Other vehicle search exceptions remain available. The Court noted that other established exceptions to the search warrant requirement remain available to safeguard evidence and protect the safety of officers. If an officer has a reasonable suspicion that a passenger or recent occupant of a vehicle – whether arrested or not – is dangerous and may gain access to a weapon, he may frisk the passenger compartment for weapons. (This exception is known as a Terry frisk of the vehicle.) If the officer has probable cause that the vehicle contains evidence of criminal activity, the officer may conduct a thorough search of any area of the vehicle in which the evidence might be found. (This exception is called the “mobile conveyance exception” or the Carroll Doctrine.) Finally, if an officer conducting an arrest reasonably suspects that a dangerous person is hiding in a nearby vehicle, he may conduct a protective sweep of the vehicle by looking in places where such a person might be concealed. Although not specifically mentioned by the Court, and not a criminal search tool, an inventory of a vehicle’s contents following a lawful impound is another exception to the search warrant requirement. This administrative exception, however, may not be used as a pretext for a criminal search. Consent remains a viable option as well.
The bottom line. To justify a search incident to arrest of a vehicle’s passenger compartment, an officer must articulate that either (1) the officer was unable to sufficiently restrain the arrestee during the search, so that it was reasonable to believe the arrestee might have been able to access the vehicle, or (2) there was a reasonable basis to believe that evidence of the crime for which the occupant of the vehicle was arrested might be found in the passenger compartment at the time of the search.
APPLICATION TO FIELD OFFICERS AND AGENTS:
Prepare to articulate! The Court noted that “[w]hen asked at the suppression hearing why the search was conducted, [the officer in this case] responded, ‘Because the law says we can do it.’” That answer did not – and will not – meet the government’s burden. While searches of vehicles incident to arrest have been considered “automatic” for 28 years, the holding of Gant states that more is required. Officers must be prepared to articulate facts establishing one of the permitted justifications.
Don’t look for the loophole; it’s already closed.

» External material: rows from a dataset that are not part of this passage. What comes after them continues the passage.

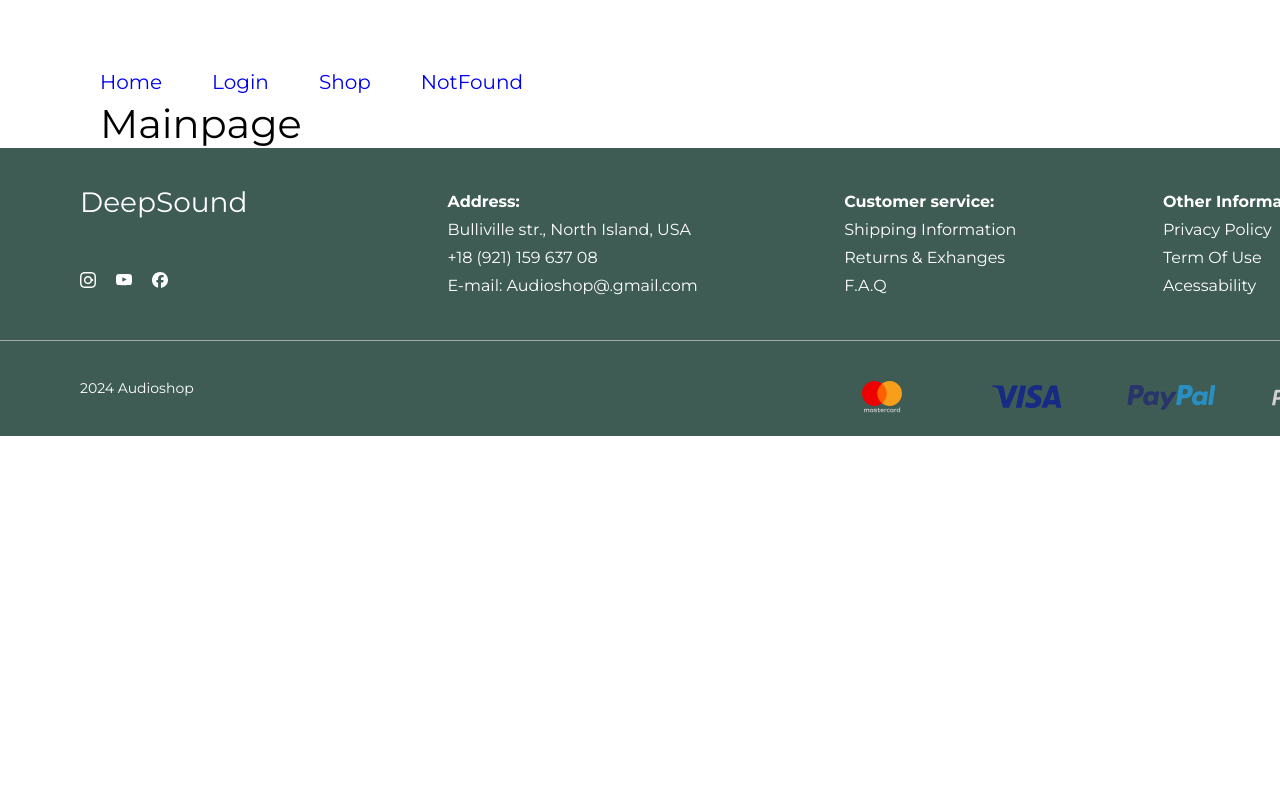
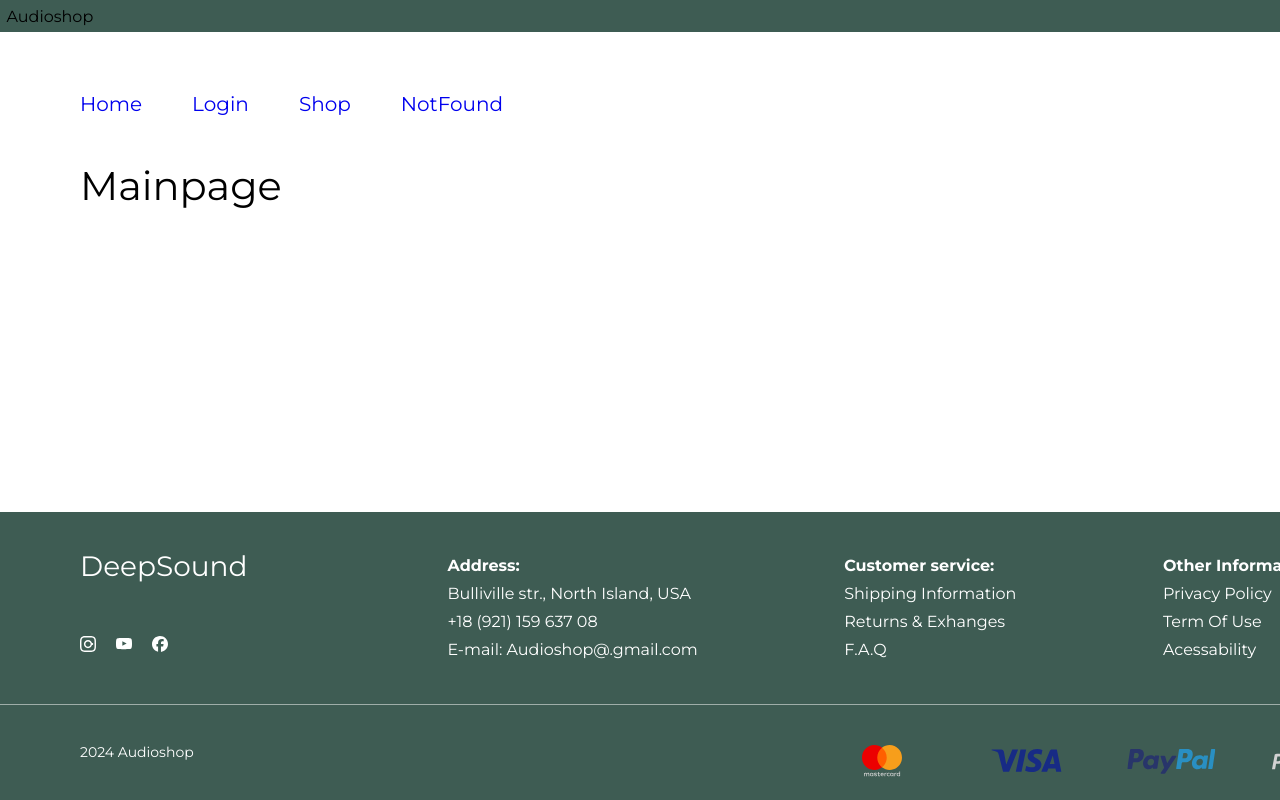
Before and after one commit to EkL1Ps/deep_sound_online, a React (Create React App) app in the folder client/: page / in a window 1280 px wide. Shown: the top 800 px of the page. Built offline with nearby package versions, Linux system fonts and the light colour scheme.

Commit message:
editing footer, header, main

```diff
--- a/client/src/App.jsx
+++ b/client/src/App.jsx
@@ -10,9 +10,9 @@ import NotFoundPage from "./pages/NotFound/NotFoundPage";
 
 function App() {
   return (
-    <div className="wrapper">
+    <>
       <Header />
-      <div className="main">
+      <div className="main container">
         <Routes>
           <Route path="/" element={<Home />} />
           <Route path="/shop" element={<Shop />} />
@@ -23,7 +23,7 @@ function App() {
         </Routes>
       </div>
       <Footer />
-    </div>
+    </>
   );
 }
 
--- a/client/src/components/Header/Header.jsx
+++ b/client/src/components/Header/Header.jsx
@@ -3,20 +3,54 @@ import { NavLink } from "react-router-dom";
 
 function Header() {
   return (
-    <div style={{ fontSize: "40px", marginLeft: "50px", marginTop: "50px" }}>
-      <NavLink style={{ fontSize: "20px", marginLeft: "50px" }} to="/">
+    <>
+      <div>
+        <div
+          style={{
+            display: "flex",
+            backgroundColor: "#3E5C53",
+          }}
+        >
+          <div
+            style={{
+              margin: "0 auto",
+              minWidth: "1280px",
+              padding: "6.5px",
+            }}
+          >
+            Audioshop
+          </div>
+        </div>
+        <div
+          style={{
+            fontSize: "40px",
+            margin: "0 auto",
+            minWidth: "1440px",
+          }}
+        >
+          <div style={{ width: "1280px", margin: "40px auto" }}>
+            <NavLink style={{ fontSize: "20px" }} to="/">
               Home
             </NavLink>
-      <NavLink style={{ fontSize: "20px", marginLeft: "50px" }} to="/login">
+            <NavLink
+              style={{ fontSize: "20px", marginLeft: "50px" }}
+              to="/login"
+            >
               Login
             </NavLink>
-      <NavLink style={{ fontSize: "20px", marginLeft: "50px" }} to="/shop">
+            <NavLink
+              style={{ fontSize: "20px", marginLeft: "50px" }}
+              to="/shop"
+            >
               Shop
             </NavLink>
             <NavLink style={{ fontSize: "20px", marginLeft: "50px" }} to="/*">
               NotFound
             </NavLink>
           </div>
+        </div>
+      </div>
+    </>
   );
 }
 
--- a/client/src/pages/Home/Home.jsx
+++ b/client/src/pages/Home/Home.jsx
@@ -1,7 +1,6 @@
 import React from "react";
 
-
 function Home() {
-  return <div style={{ fontSize: "40px", marginLeft: "100px" }}>Mainpage</div>;
+  return <div style={{ fontSize: "40px" }}>Mainpage</div>;
 }
 export default Home;
--- a/client/src/styles/_app.scss
+++ b/client/src/styles/_app.scss
@@ -5,8 +5,7 @@ body {
   height: 100%;
 }
 
-.wrapper {
-  max-width: 1280px;
+#root {
   margin: 0 auto;
   min-height: 100%;
   display: flex;
@@ -14,6 +13,6 @@ body {
 }
 
 .main {
-//   min-height: 62vh;
+  //   min-height: 62vh;
   flex: 1 1 auto;
 }
--- a/client/src/styles/_normalize.scss
+++ b/client/src/styles/_normalize.scss
@@ -1,16 +1,15 @@
 *,
 *::before,
 *::after {
+  box-sizing: border-box;
   padding: 0;
   margin: 0;
 }
 
 .container {
-  max-width: 1440px;
+  min-width: 1440px;
   margin: 0 auto;
   padding: 0 80px;
-
-
 }
 
 .flex-container {
@@ -20,8 +19,6 @@
   align-items: center;
 }
 
-
-
 li {
   list-style: none;
 }
```
Lines whose indentation alone changed are shown as unchanged.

Some may suggest the holding in Gant encourages an unsafe practice of leaving arrestees unsecured in a nearby area to justify a search incident to arrest. Justice Scalia, however, in his concurring opinion in Thornton v. U.S., has already anticipated and answered that argument. He wrote, “if an officer leaves a suspect unrestrained nearby just to manufacture authority to search, one could argue that the search is unreasonable precisely because the dangerous conditions justifying it existed only by virtue of the officer’s failure to follow sensible procedures.”

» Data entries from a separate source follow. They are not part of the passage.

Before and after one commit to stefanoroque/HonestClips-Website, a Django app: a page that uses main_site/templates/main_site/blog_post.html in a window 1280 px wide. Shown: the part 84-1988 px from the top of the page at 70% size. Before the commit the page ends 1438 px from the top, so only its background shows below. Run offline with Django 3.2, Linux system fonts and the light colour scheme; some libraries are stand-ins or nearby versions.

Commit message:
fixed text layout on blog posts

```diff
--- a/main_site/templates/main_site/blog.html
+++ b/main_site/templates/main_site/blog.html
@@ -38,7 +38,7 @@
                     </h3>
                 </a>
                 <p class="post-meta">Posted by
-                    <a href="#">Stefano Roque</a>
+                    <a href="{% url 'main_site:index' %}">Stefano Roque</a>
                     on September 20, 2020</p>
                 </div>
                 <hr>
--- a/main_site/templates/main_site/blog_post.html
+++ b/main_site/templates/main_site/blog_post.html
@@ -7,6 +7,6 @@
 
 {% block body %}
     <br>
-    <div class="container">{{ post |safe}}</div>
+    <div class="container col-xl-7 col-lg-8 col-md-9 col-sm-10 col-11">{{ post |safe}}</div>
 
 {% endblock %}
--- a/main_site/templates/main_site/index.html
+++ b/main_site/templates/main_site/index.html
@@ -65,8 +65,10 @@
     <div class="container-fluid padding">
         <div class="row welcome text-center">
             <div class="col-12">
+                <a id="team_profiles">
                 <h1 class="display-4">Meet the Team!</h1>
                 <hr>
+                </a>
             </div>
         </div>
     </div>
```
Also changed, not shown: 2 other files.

The Court held that an SIA will also be permitted “when it is reasonable to believe evidence relevant to the crime of arrest might be found in the vehicle.” Is this a lower standard than probable cause applicable only to evidence of the crime of arrest?
Can an officer SIA a vehicle when persons other than the already secured arrestee are in the area who might gain access to the vehicle?
Does this ruling, reemphasizing the original Chimel basis for SIA, extend beyond the context of SIA of a vehicle to apply to all SIA of “lunging areas?”